Report the number of lines of the listing below containing the string "columns", with nothing added.
*** Opening of SUPPLIED DATA ***
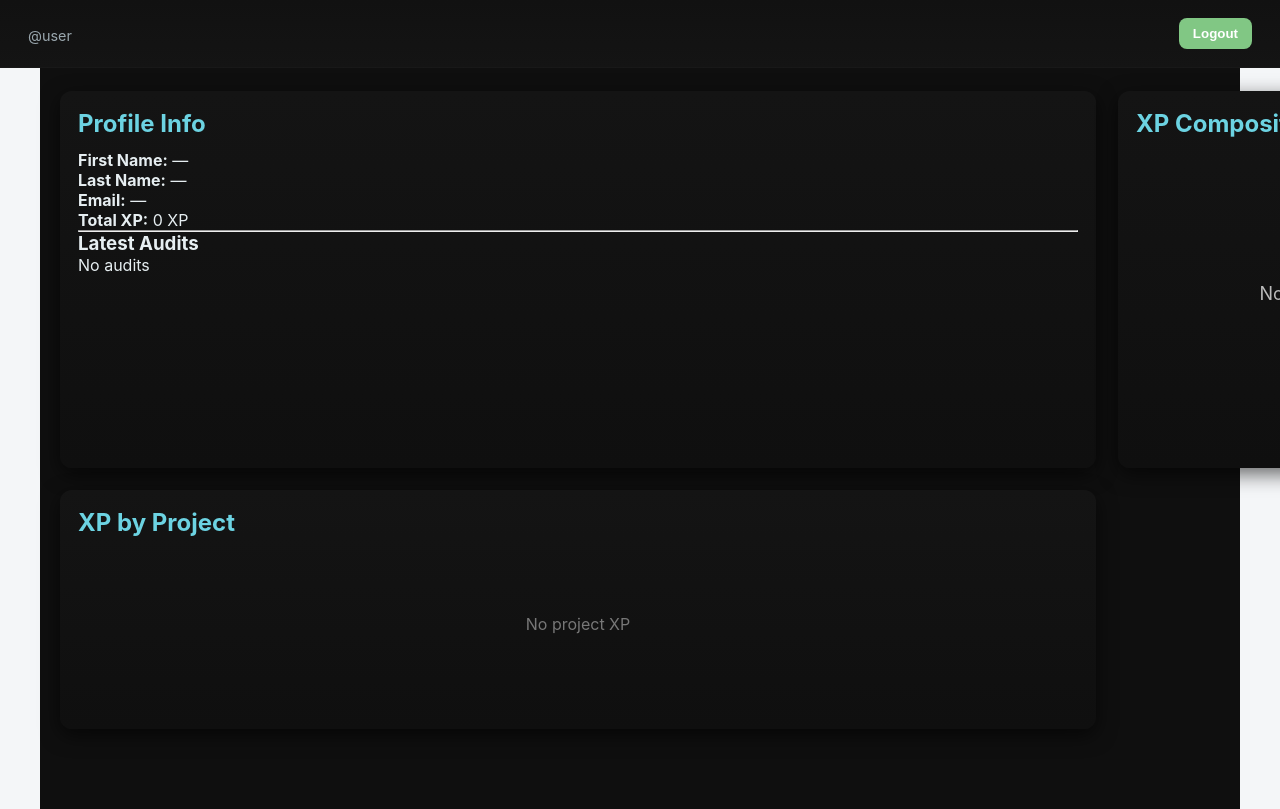
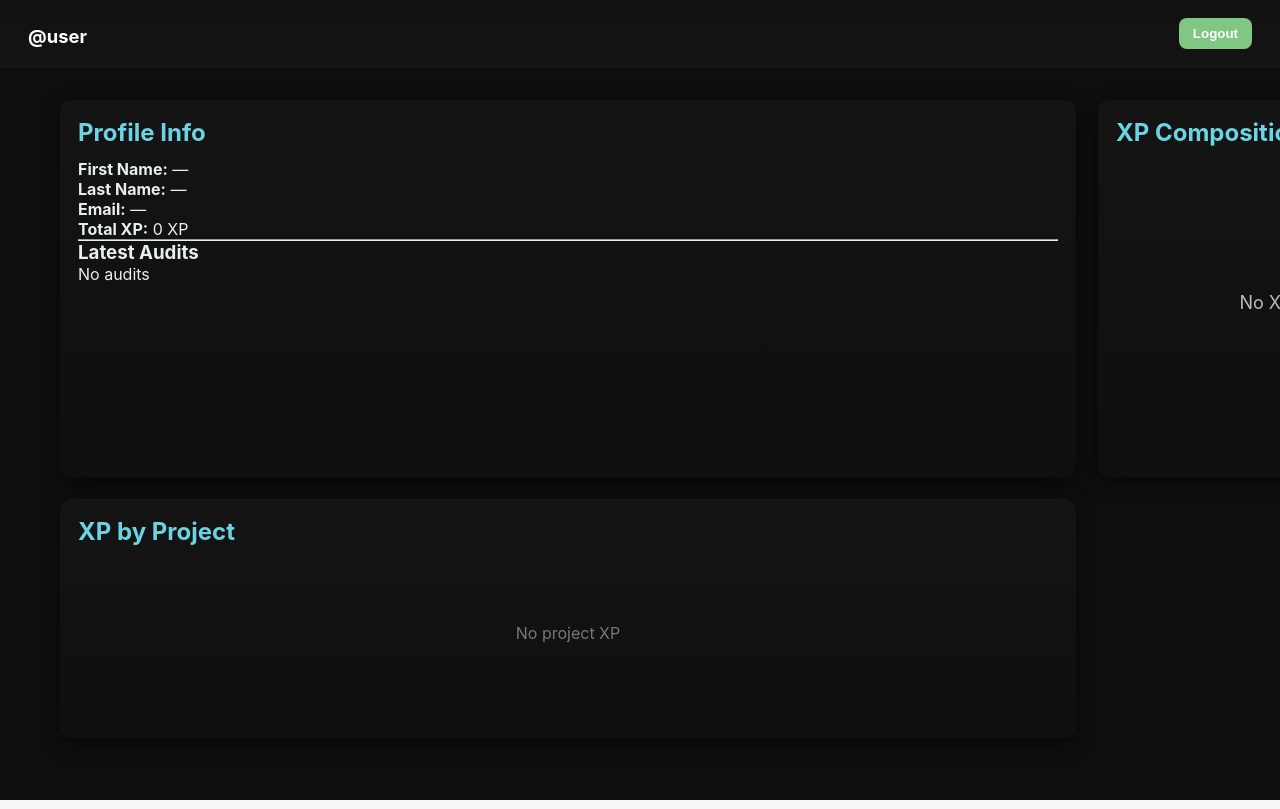
Before and after one commit to Grerrow/my-profile-app, a plain HTML site: page profile.html in a window 1280 px wide. Shown: the top 809 px of the page. Drawn offline with Linux system fonts and the light colour scheme.

Commit message:
organize

```diff
--- a/profile.html
+++ b/profile.html
@@ -6,9 +6,9 @@
   <link rel="stylesheet" href="styles.css" />
   <title>Profile Dashboard</title>
 </head>
-<body>
+<!-- ADDED class to override global centering so dashboard fills the page -->
+<body class="has-dashboard">
   <div class="dashboard-app">
-    <!-- CHANGED: user info moved to header -->
     <header class="header">
       <div class="header-left user-info">
         <div id="user-login" class="muted">@user</div>
@@ -17,7 +17,6 @@
     </header>
 
     <main class="dashboard">
-      <!-- CHANGED: profile card now only contains profile info & latest audits container -->
       <section class="card info-section" id="profile-card">
         <h2>Profile Info</h2>
         <div class="card-body">
@@ -33,7 +32,6 @@
         </div>
       </section>
 
-      <!-- XP Composition -->
       <section class="card stats-section">
         <h2>XP Composition</h2>
         <div class="chart-wrapper">
@@ -42,7 +40,6 @@
         </div>
       </section>
 
-      <!-- Audit Performance -->
       <section class="card stats-section">
         <h2>Audit Performance</h2>
         <div class="chart-wrapper">
@@ -51,12 +48,10 @@
         </div>
       </section>
 
-     <!-- XP by Project -->
-    <section class="card stats-section">
+     <!-- XP by Project: make it span the full grid and use internal scrolling -->
+    <section class="card stats-section xp-project">
       <h2>XP by Project</h2>
-      <!-- Scroll wrapper for horizontal overflow -->
-      <div class="chart-scroll" style="width: 100%; overflow-x: auto;">
-        <!-- SVG width grows dynamically; height can be fixed -->
+      <div class="chart-scroll">
         <svg id="xp-bar" height="320"></svg>
       </div>
     </section>
@@ -64,7 +59,7 @@
     </main>
   </div>
 
-  <script src="main.js"></script>
+  <script type="module" src="main.js"></script>
   <script src="profile.js"></script>
 </body>
 </html>
--- a/profile.js
+++ b/profile.js
@@ -306,7 +306,13 @@ function drawXPByProject() {
   // compute bar height
   const barH = Math.max(minBarH, Math.min(maxBarH, Math.floor((400 - padding.t - padding.b - gap * (n-1)) / n)));
   const chartH = padding.t + padding.b + n * (barH + gap);
-  const chartW = 1000; // increase width for comfortable horizontal bars / scrolling
+
+  // compute chart width based on container and number of items so it doesn't explode
+  const container = svg.parentElement || document.body;
+  const containerWidth = Math.max(container.clientWidth || 800, 800);
+  const perItemWidth = 120; // space per project
+  const neededWidth = padding.l + padding.r + Math.max(containerWidth, projects.length * perItemWidth);
+  const chartW = Math.min(Math.max(neededWidth, 800), 2400); // cap to avoid extreme widths
 
   // set viewBox and explicit width so svg can be wider than container and scroll horizontally
   svg.setAttribute('viewBox', `0 0 ${chartW} ${chartH}`);
@@ -360,7 +366,7 @@ function drawXPByProject() {
     nameLabel.setAttribute('text-anchor','end');
     nameLabel.setAttribute('class','project-label');
     let disp = d.name;
-    if(disp.length>20) disp = disp.slice(0,17)+'…';
+    if(disp.length>30) disp = disp.slice(0,27)+'…';
     nameLabel.textContent = disp;
     svg.appendChild(nameLabel);
 
--- a/styles.css
+++ b/styles.css
@@ -18,6 +18,16 @@ body {
   justify-content: center;
   height: 100vh;
   margin: 0;
+}
+
+/* Allow pages that need full-width dashboard to disable the global centered body */
+body.has-dashboard {
+  /* override body centering for dashboard pages */
+  display: block;
+  align-items: initial;
+  justify-content: initial;
+  height: auto;
+  min-height: 100vh;
 }
 
 /* Login form container (global) */
@@ -122,6 +132,13 @@ body {
   margin-top: 4px;
 }
 
+/* Make username at header larger */
+.dashboard-app .header-left #user-login {
+  font-size: 1.15rem;
+  font-weight: 700;
+  color: #ffffff;
+}
+
 /* Logout Button */
 .dashboard-app .logout-btn {
   background-color: #81c784;
@@ -145,7 +162,7 @@ body {
 
 /* Responsive Dashboard */
 @media (max-width: 1100px) {
-  .dashboard-app .dashboard { grid-template-columns: repeat(2, 1fr); }
+  .dashboard-app .dashboard { grid-template-columns: 1fr 1fr; }
 }
 @media (max-width: 720px) {
   .dashboard-app .dashboard { grid-template-columns: 1fr; padding: 0 12px; }
@@ -160,7 +177,7 @@ body {
   padding: 18px;
   border-radius: 12px;
   box-shadow: 0 6px 20px rgba(0,0,0,0.6);
-  min-height: 220px;
+  min-height: 180px; /* reduced from 220 */
 }
 
 /* Section Headings */
@@ -180,13 +197,20 @@ body {
 /* Chart scroll/XP bar */
 .dashboard-app .chart-scroll {
   width: 100%;
-  height: auto;
-  max-height: 600px;
+  max-height: 360px;
   overflow-x: auto;
-  overflow-y: hidden;
+  overflow-y: auto; /* allow vertical scroll when needed */
   padding: 12px 0;
   box-sizing: border-box;
   background: transparent;
+}
+
+/* Ensure the SVG inside can grow and not force the whole page to overflow */
+.dashboard-app .chart-scroll svg {
+  display: block;
+  /* allow svg width to exceed container and be scrolled horizontally */
+  max-width: none;
+  height: auto;
 }
 
 .dashboard-app #xp-bar {
@@ -282,7 +306,11 @@ body {
 
 /* Responsive adjustments for XP chart legend/labels */
 @media (max-width: 720px) {
-  .dashboard-app .chart-scroll { max-height: 400px; }
+  .dashboard-app .chart-scroll { max-height: 280px; }
   .dashboard-app #xp-bar .project-label, .dashboard-app #xp-bar .xp-value { font-size: 10px; }
   .dashboard-app .chart-scroll { height: 280px; }
 }
+
+/* optional: visible scrollbar styling (modern browsers) */
+.dashboard-app .chart-scroll::-webkit-scrollbar { height: 10px; width: 10px; }
+.dashboard-app .chart-scroll::-webkit-scrollbar-thumb { background: rgba(255,255,255,0.08); border-radius: 8px; }
```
*** Close of SUPPLIED DATA ***
- [REPLY]: 3